Who wants to use a tripod all the time? Sure it gets you blur-free shots, but how awkward carrying the thing around. Some places don’t even let you bring one (certain parks, monuments, busy areas, etc.). But how do you know if you’re going to get blur (camera shake) if you’re hand-holding your camera? You have to know your “steadiness limit.” Here’s how. Continue reading

Lightroom + Focus Magic Workflow

Focus Magic Rescues Blurred Photos

When I have a photo that needs to be corrected for focus or motion blur, I use the stand-alone version of Focus Magic. I also use Lightroom first and have integrated Focus Magic into my workflow shown below. Please use it whole or in part as you need. I’m not going to show you each detail, but all the information you need will be in here. The part that is different from my standard Lightroom workflow is shown in bold. Continue reading

Lightroom Workflow

My Lightroom Workflow

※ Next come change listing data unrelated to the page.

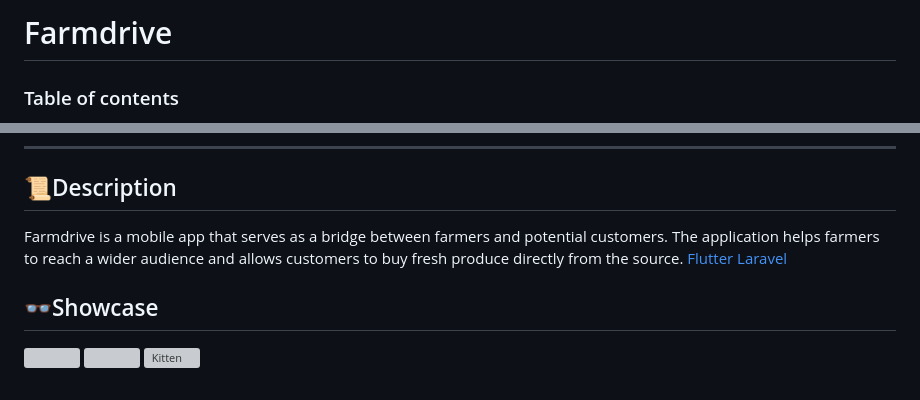
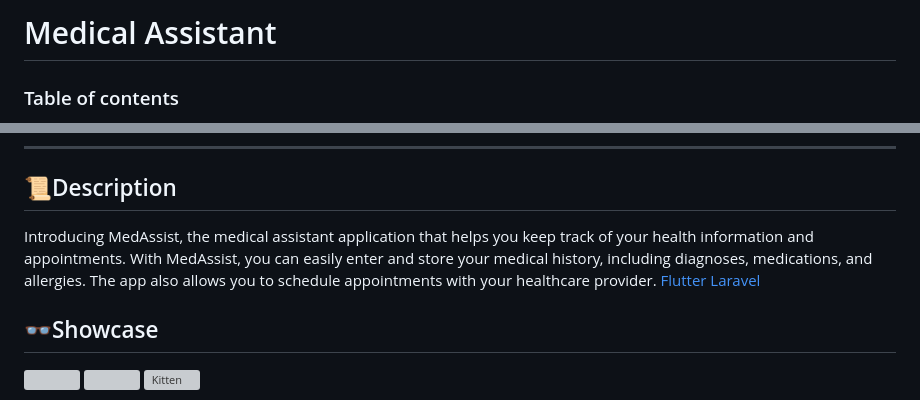
Before and after one commit to isaakmwenje/MedicalAssistant, a Markdown page: README.md, 2 parts joined by grey strips. Rendered like a GitHub page; grey boxes are pictures that could not be loaded.

```diff
--- a/README.md
+++ b/README.md
@@ -1,4 +1,4 @@
-# Farmdrive
+# Medical Assistant
 
 ### Table of contents
   - [**📜Description**](#Description)
@@ -15,7 +15,7 @@
 ---
 
 ## 📜Description
-Farmdrive is a mobile app that serves as a bridge between farmers and potential customers. The application helps farmers to reach a wider audience and allows customers to buy fresh produce directly from the source.  [Flutter](https://flutter.dev) [Laravel](https://laravel.com)
+Introducing MedAssist, the medical assistant application that helps you keep track of your health information and appointments. With MedAssist, you can easily enter and store your medical history, including diagnoses, medications, and allergies. The app also allows you to schedule appointments with your healthcare provider.  [Flutter](https://flutter.dev) [Laravel](https://laravel.com)
 
 ## 👓Showcase
 <img src="https://user-images.githubusercontent.com/61366901/222541454-fe74539c-837d-43e9-998f-f0761e28ce01.png"  width="240" height="506.7" />  <img src="https://user-images.githubusercontent.com/61366901/222541883-3484ef59-f062-4106-846b-dac1b514c9b4.png" width="240" height="506.7" /> <img src="https://user-images.githubusercontent.com/61366901/222543321-b2c57ba5-b18e-4bd6-afcb-00c5afaa7ef9.png" alt="Kitten"
```
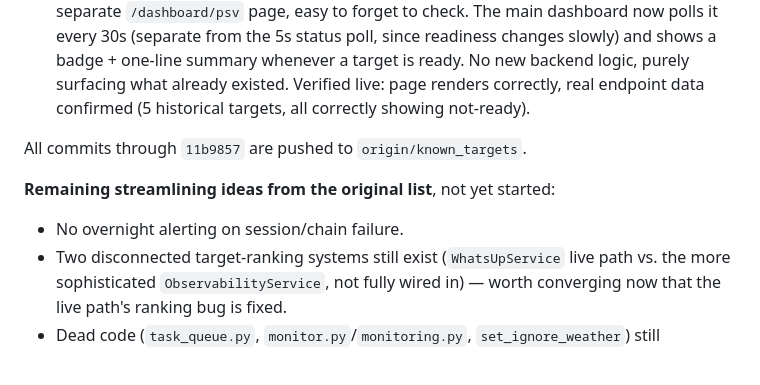
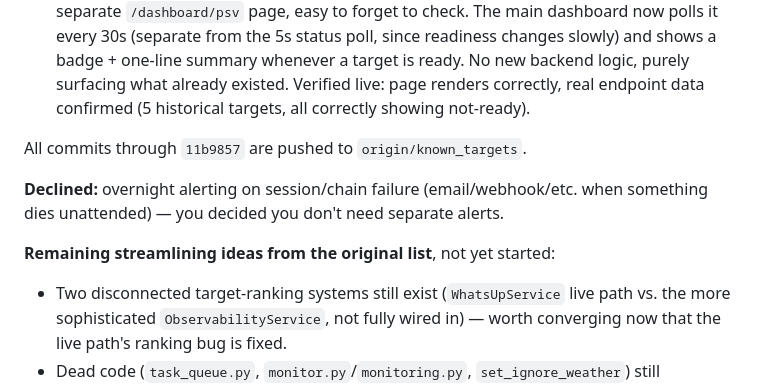
Before and after one commit to bryanjonas/ASTRO-NEO, a Markdown page: documentation/IMPROVEMENT_PLAN.md, the part around the change. Rendered like a GitHub page.

Commit message:
Note: overnight alerting declined

```diff
--- a/documentation/IMPROVEMENT_PLAN.md
+++ b/documentation/IMPROVEMENT_PLAN.md
@@ -62,8 +62,9 @@ All commits through `41f9233` are pushed to `origin/known_targets`.
 
 All commits through `11b9857` are pushed to `origin/known_targets`.
 
+**Declined:** overnight alerting on session/chain failure (email/webhook/etc. when something dies unattended) — you decided you don't need separate alerts.
+
 **Remaining streamlining ideas from the original list**, not yet started:
-- No overnight alerting on session/chain failure.
 - Two disconnected target-ranking systems still exist (`WhatsUpService` live path vs. the more sophisticated `ObservabilityService`, not fully wired in) — worth converging now that the live path's ranking bug is fixed.
 - Dead code (`task_queue.py`, `monitor.py`/`monitoring.py`, `set_ignore_weather`) still unremoved.
 - Duplicated ~150-line test-mode capture path in `sequential_capture.py` still unmerged.
```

I use Adobe Lightroom for my photo processing needs and I have a workflow that I will share here with you. Please use it whole or in part as you need. I’m not going to show you each detail, but all the information you need will be in here. I’m writing it as if I’m telling myself what to do so if it seems direct, well, it was meant to be that way. Continue reading